Modern turbulent business environments are characterized by rapid change that make businesses unpredictable, which brings emergence to the core of modern organizations. Deriving factors facilitating organizational emergence has been undertaken by drawing on complex adaptive systems (CAS) and social autopoiesis theories. Social autopoiesis was particularly chosen as it focuses on social elements, such as communication, morale, trust, etc. and their relation to social emergence, whereas CAS theory concentrates more on adaptive mechanisms that make a CAS produce emergent order, such as inter-relations, interactions, edge of chaos, feedback, etc. This led to the identification of various factors facilitating emergence and the development of a framework for utilizing these factors that were organized into two dimensions. First the factors are classified as either tangible or intangible. Second, the factors are classified as either dynamic, i.e., realize emergent properties, or they are concerned with the enabling infrastructure, i.e., enable the dynamic factors to become effective, or they are controlling factors, i.e., they attempt to balance excessive change with stability to prevent descent into chaos. The framework was applied to an Information Systems Development (ISD) project which showed that it is applicable to any type of business sector. This framework is argued to be a step forward to realize organizational emergence based on complexity principles derived from literature. The split between factors facilitating emergence and generic principles of CAS is not clear in the complexity literature and it is argued to be an important contribution of the paper.
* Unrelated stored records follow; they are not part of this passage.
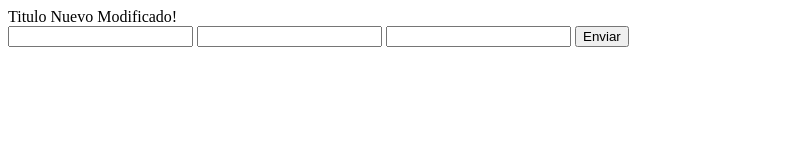
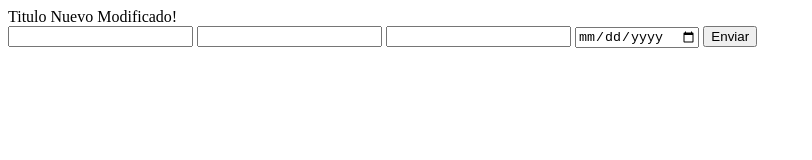
Before and after one commit to Nicko0099/HelloWorldGit, a plain HTML site: page index.html in a window 1280 px wide. Shown: the whole page, without its empty margins (0-812 px from the left). Drawn offline with Linux system fonts and the light colour scheme.

Commit message:
Se agrego datebirday

```diff
--- a/index.html
+++ b/index.html
@@ -13,6 +13,7 @@
         <input type="number" name="firstname"id="firstname">
         <input type="text" name="lastname"id="lastname">
         <input type="number" name="age"id="age">
+        <input type="date" name="datebirday"id="datebirday">
         <input type="button" value="Enviar">
 
     </form>
```
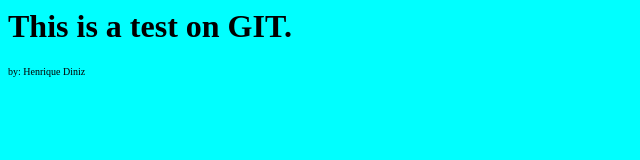
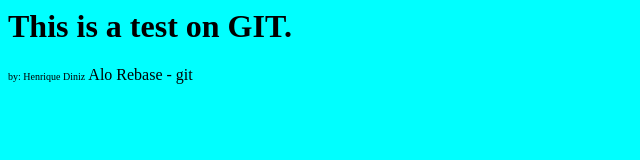
Before and after one commit to Henriqueediniz/git-curse, a plain HTML site: page index.html in a window 1280 px wide. Shown: the whole page, without its empty margins (0-640 px from the left). Drawn offline with Linux system fonts and the light colour scheme.

Commit message:
conflito merge

```diff
--- a/index.html
+++ b/index.html
@@ -5,5 +5,7 @@
     <body>
 	<h1>This is a test on GIT. </h1>
       <text style='font-size:10px;'>by: Henrique Diniz</text>
+
+      Alo Rebase - git
     </body>
 </html>
```
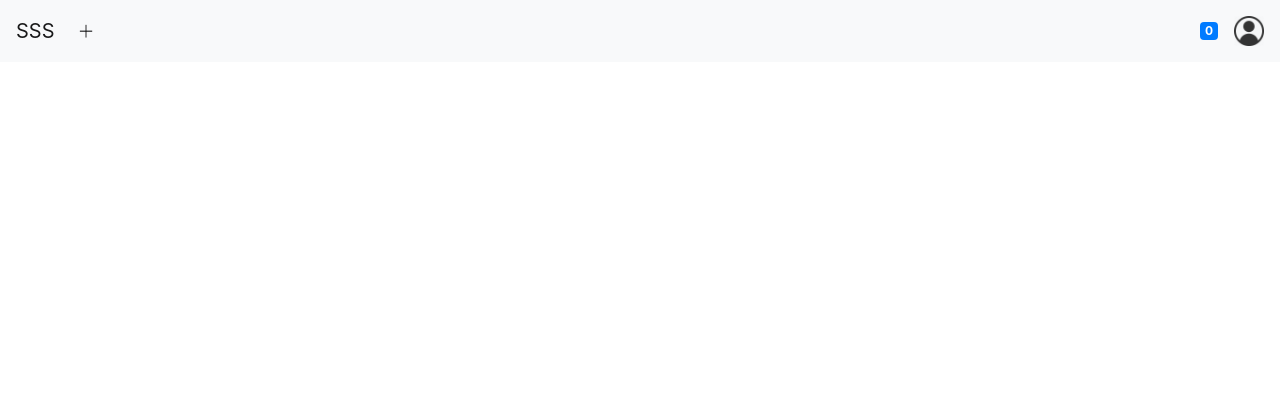
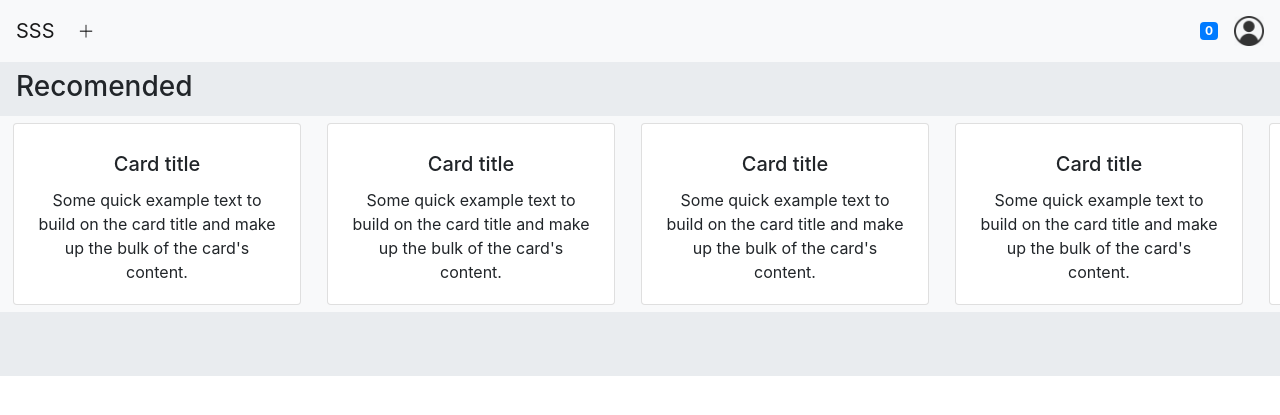
Before and after one commit to samostanek/Project-SSS, a PHP site: page / in a window 1280 px wide. Before the commit the part shown is almost empty. Shown: the top 415 px of the page. Run offline with PHP 8.4, Linux system fonts and the light colour scheme.

Commit message:
Added "Recommended" jumbotron (WIP)

```diff
--- a/css/master.css
+++ b/css/master.css
@@ -2,5 +2,27 @@
     display: none;
 }
 .caret-off::after {
-    display: none;
+  display: none;
 }
+.no-radius button {
+  border-radius: 0;
+}
+/* width */
+::-webkit-scrollbar {
+  width: 10px;
+}
+
+/* Track */
+::-webkit-scrollbar-track {
+  background: #f1f1f1;
+}
+
+/* Handle */
+::-webkit-scrollbar-thumb {
+  background: #888;
+}
+
+/* Handle on hover */
+::-webkit-scrollbar-thumb:hover {
+  background: #555;
+}
--- a/index.html
+++ b/index.html
@@ -17,7 +17,7 @@
 
       <span class="badge badge-primary ml-auto mr-3">0</span>
       <div class="dropdown">
-        <a class="dropdown-toggle caret-off" data-toggle="dropdown" role="button" aria-haspopup="true" aria-expanded="false" href="#">
+        <a class="dropdown-togglecaret-off" data-toggle="dropdown" role="button" aria-haspopup="true" aria-expanded="false" href="#">
           <img class="d-inline-block align-top" src="resources/user-not-logged.png" alt="Add story" width="30">
         </a>
         <div class="dropdown-menu dropdown-menu-right float-right">
@@ -29,7 +29,74 @@
       </div>
     </nav>
 
-
+    <div class="jumbotron jumbotron-fluid pt-2">
+      <h3 class="h3" style="margin-bottom: .8rem; margin-left: 1rem;">Recomended</h3>
+      <div class="row flex-row flex-nowrap no-radius" style="overflow: auto; margin: 0">
+        <button type="button" class="btn btn-light">
+          <div class="card" style="width: 18rem;">
+            <h2></h2>
+            <div class="card-body">
+              <h5 class="card-title">Card title</h5>
+              <p class="card-text">Some quick example text to build on the card title and make up the bulk of the card's content.</p>
+            </div>
+          </div>
+        </button>
+        <button type="button" class="btn btn-light">
+          <div class="card" style="width: 18rem;">
+            <h2></h2>
+            <div class="card-body">
+              <h5 class="card-title">Card title</h5>
+              <p class="card-text">Some quick example text to build on the card title and make up the bulk of the card's content.</p>
+            </div>
+          </div>
+        </button>
+        <button type="button" class="btn btn-light">
+          <div class="card" style="width: 18rem;">
+            <h2></h2>
+            <div class="card-body">
+              <h5 class="card-title">Card title</h5>
+              <p class="card-text">Some quick example text to build on the card title and make up the bulk of the card's content.</p>
+            </div>
+          </div>
+        </button>
+        <button type="button" class="btn btn-light">
+          <div class="card" style="width: 18rem;">
+            <h2></h2>
+            <div class="card-body">
+              <h5 class="card-title">Card title</h5>
+              <p class="card-text">Some quick example text to build on the card title and make up the bulk of the card's content.</p>
+            </div>
+          </div>
+        </button>
+        <button type="button" class="btn btn-light">
+          <div class="card" style="width: 18rem;">
+            <h2></h2>
+            <div class="card-body">
+              <h5 class="card-title">Card title</h5>
+              <p class="card-text">Some quick example text to build on the card title and make up the bulk of the card's content.</p>
+            </div>
+          </div>
+        </button>
+        <button type="button" class="btn btn-light">
+          <div class="card" style="width: 18rem;">
+            <h2></h2>
+            <div class="card-body">
+              <h5 class="card-title">Card title</h5>
+              <p class="card-text">Some quick example text to build on the card title and make up the bulk of the card's content.</p>
+            </div>
+          </div>
+        </button>
+        <button type="button" class="btn btn-light">
+          <div class="card" style="width: 18rem;">
+            <h2></h2>
+            <div class="card-body">
+              <h5 class="card-title">Card title</h5>
+              <p class="card-text">Some quick example text to build on the card title and make up the bulk of the card's content.</p>
+            </div>
+          </div>
+        </button>
+      </div>
+    </div>
     <script src="js/jquery.min.js"></script>
     <script src="js/bootstrap.min.js"></script>
     <script src="js/main.js"></script>
```
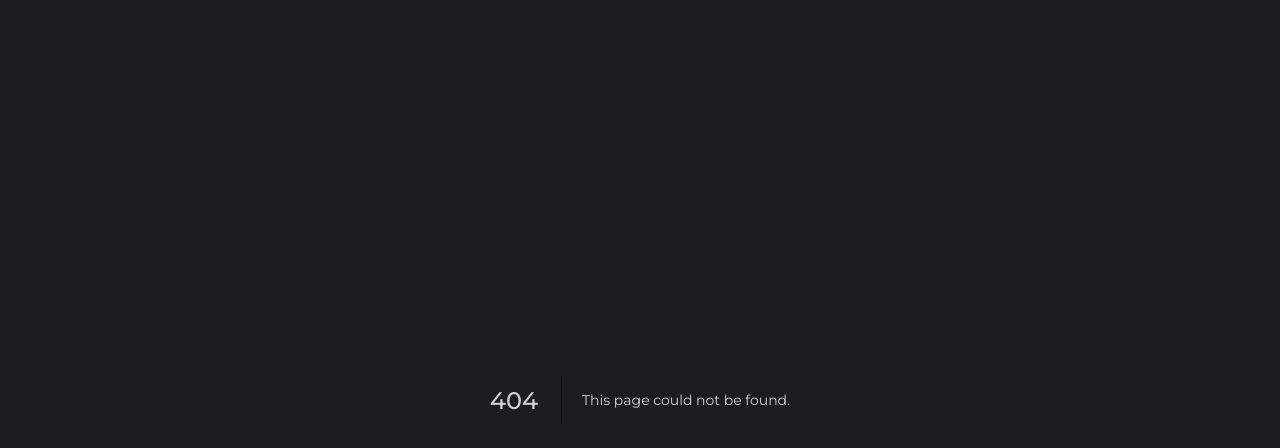
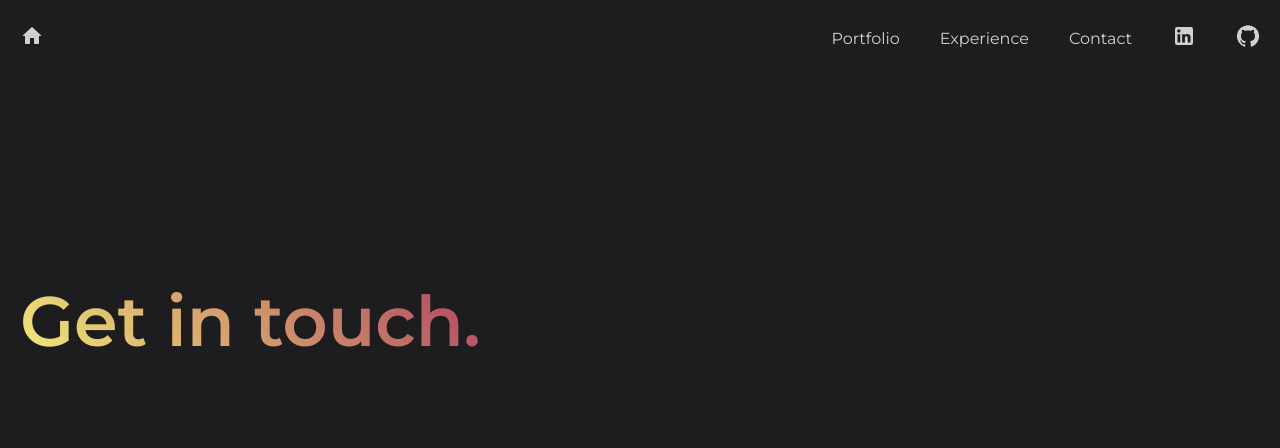
Before and after one commit to katesheldon18/portfolio, a Next.js app: page /contact in a window 1280 px wide. Before the commit this address had no page. Shown: the top 448 px of the page. Built offline with nearby package versions, Linux system fonts and the light colour scheme.

Commit message:
Added routing & new pages & links

```diff
--- a/components/Navigation/Navigation.tsx
+++ b/components/Navigation/Navigation.tsx
@@ -3,23 +3,38 @@ import styles from "./Navigation.module.scss";
 import GitHubIcon from "@mui/icons-material/GitHub";
 import LinkedInIcon from "@mui/icons-material/LinkedIn";
 import HomeRoundedIcon from "@mui/icons-material/HomeRounded";
+import Link from "next/link";
 
 export const Navigation = () => {
   return (
     <div className={styles.navigation}>
-      <div className={styles.icon}>
+      <Link href="/" className={styles.icon}>
         <HomeRoundedIcon />
-      </div>
+      </Link>
       <div className={styles.container}>
-        <div className={styles.link}>Portfolio</div>
-        <div className={styles.link}>About</div>
-        <div className={styles.link}>Contact</div>
-        <div className={styles.icon}>
+        <Link href="/portfolio">
+          <div className={styles.link}>Portfolio</div>
+        </Link>
+        <Link href="/experience">
+          <div className={styles.link}>Experience</div>
+        </Link>
+        <Link href="/contact">
+          <div className={styles.link}>Contact</div>
+        </Link>
+        <a
+          href="https://www.linkedin.com/in/katesheldon18/"
+          className={styles.icon}
+          target="_blank"
+        >
           <LinkedInIcon />
-        </div>
-        <div className={styles.icon}>
+        </a>
+        <a
+          href="https://github.com/katesheldon18/"
+          className={styles.icon}
+          target="_blank"
+        >
           <GitHubIcon />
-        </div>
+        </a>
       </div>
     </div>
   );
--- /dev/null
+++ b/pages/contact.tsx
@@ -0,0 +1,15 @@
+import React from "react";
+import styles from "./index.module.scss";
+import { Navigation } from "../components/Navigation/Navigation";
+import Document from "./_document";
+
+export default function Page() {
+  return (
+    <div className={styles.base}>
+      <Navigation />
+      <div className={styles.welcome}>
+        <span className={styles.name}>Get in touch.</span>
+      </div>
+    </div>
+  );
+}
--- a/styles/global.scss
+++ b/styles/global.scss
@@ -7,3 +7,7 @@
 body {
     margin: 0px;
 }
+
+a {
+    text-decoration: none;
+}
```
Also changed, not shown: pages/experience.tsx (added, +15 -0 lines), pages/portfolio.tsx (added, +15 -0 lines).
It is possible to understanding the spatial behavior and structure of cities based on urban morphology alone. The units of analysis are urban clusters, defined as contiguous built-up urban areas instead of municipalities defined by politically determined boundaries. By means of historic data of the Tel-Aviv metropolis we present analyses of urban cluster statistics from 1935 to 2000. We focus on the largest cluster which includes the city of Tel-Aviv and several surrounding municipalities. The results suggest anomalies in the years 1964 and 1985. Based on the character of cities as self organizing systems, our study suggests that the analysis of urban cluster dynamics is an efficient tool to study urban phenomena.